* What you should do *
No pictures belong in the answer. Repeat all the entries exactly.

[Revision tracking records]
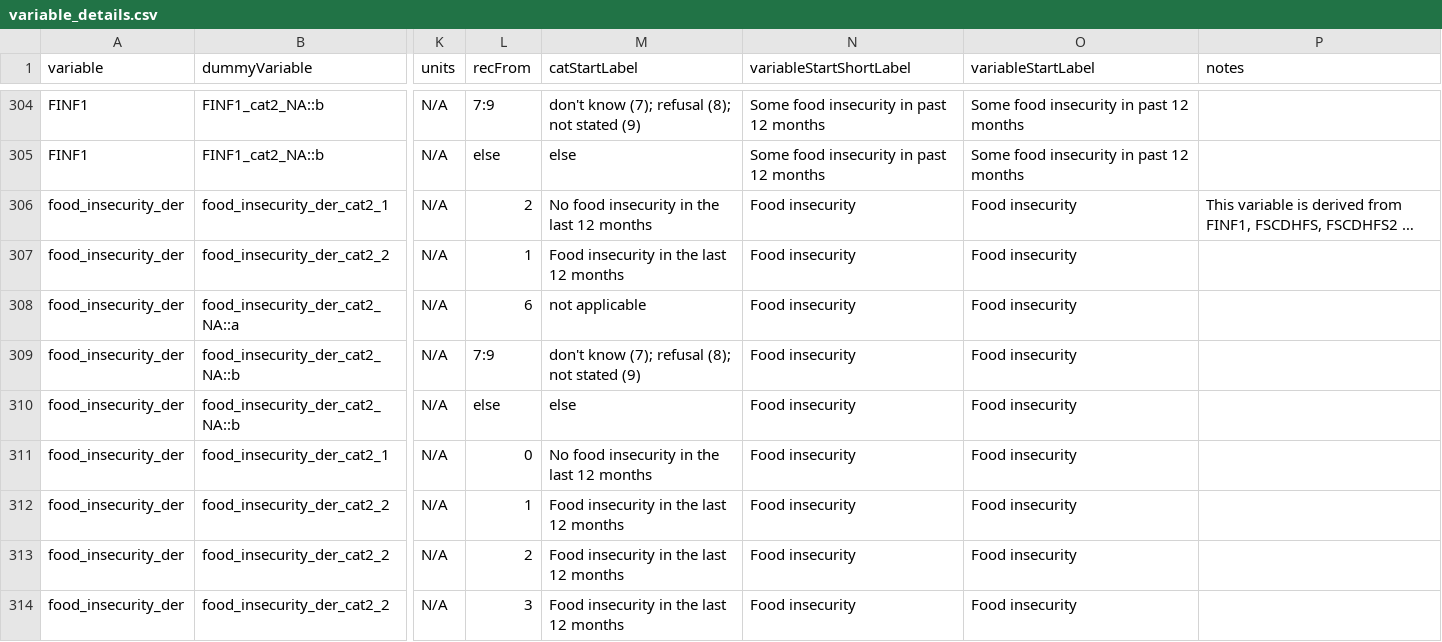
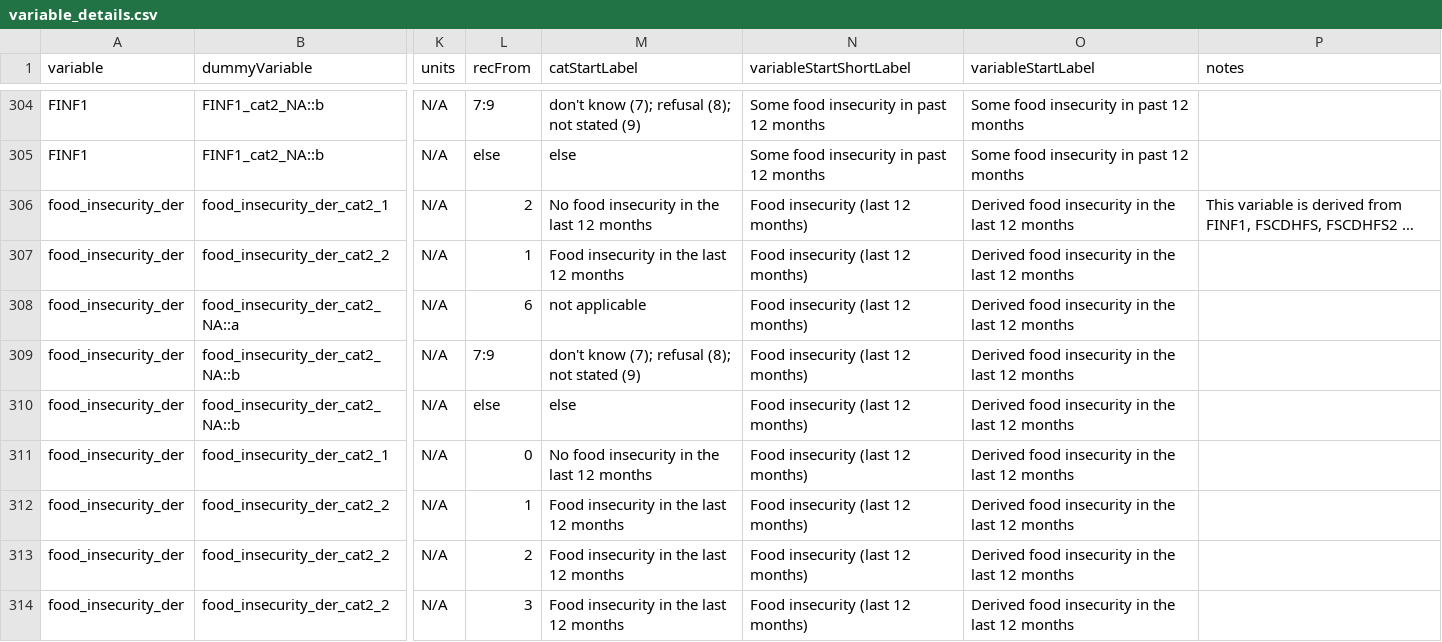
Before and after one commit to Big-Life-Lab/cchsflow, a CSV file: inst/extdata/variable_details.csv, drawn as a sheet; only a part is shown, gaps mark what is left out; long unchanged cells end in …; the diff covers the shown part only; the diff names each change by its address in the sheet, - before the commit and + after, or states it on an @@ line.

Commit message:
[Refactor] update labels

```diff
--- a/inst/extdata/variable_details.csv
+++ b/inst/extdata/variable_details.csv
-N306:N314 (variableStartShortLabel): Food insecurity
+N306:N314 (variableStartShortLabel): Food insecurity (last 12 months)
-O306:O314 (variableStartLabel): Food insecurity
+O306:O314 (variableStartLabel): Derived food insecurity in the last 12 months
```
Also changed, not shown: 47 edited cells elsewhere in this file, inst/extdata/variables.csv, 2 other files.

* Response to this exercise *
Before and after one commit to Big-Life-Lab/cchsflow, a CSV file: inst/extdata/variable_details.csv, drawn as a sheet; only a part is shown, gaps mark what is left out; long unchanged cells end in …; the diff covers the shown part only; the diff names each change by its address in the sheet, - before the commit and + after, or states it on an @@ line.

Commit message:
[Refactor] update labels

```diff
--- a/inst/extdata/variable_details.csv
+++ b/inst/extdata/variable_details.csv
-N306:N314 (variableStartShortLabel): Food insecurity
+N306:N314 (variableStartShortLabel): Food insecurity (last 12 months)
-O306:O314 (variableStartLabel): Food insecurity
+O306:O314 (variableStartLabel): Derived food insecurity in the last 12 months
```
Also changed, not shown: 47 edited cells elsewhere in this file, inst/extdata/variables.csv, 2 other files.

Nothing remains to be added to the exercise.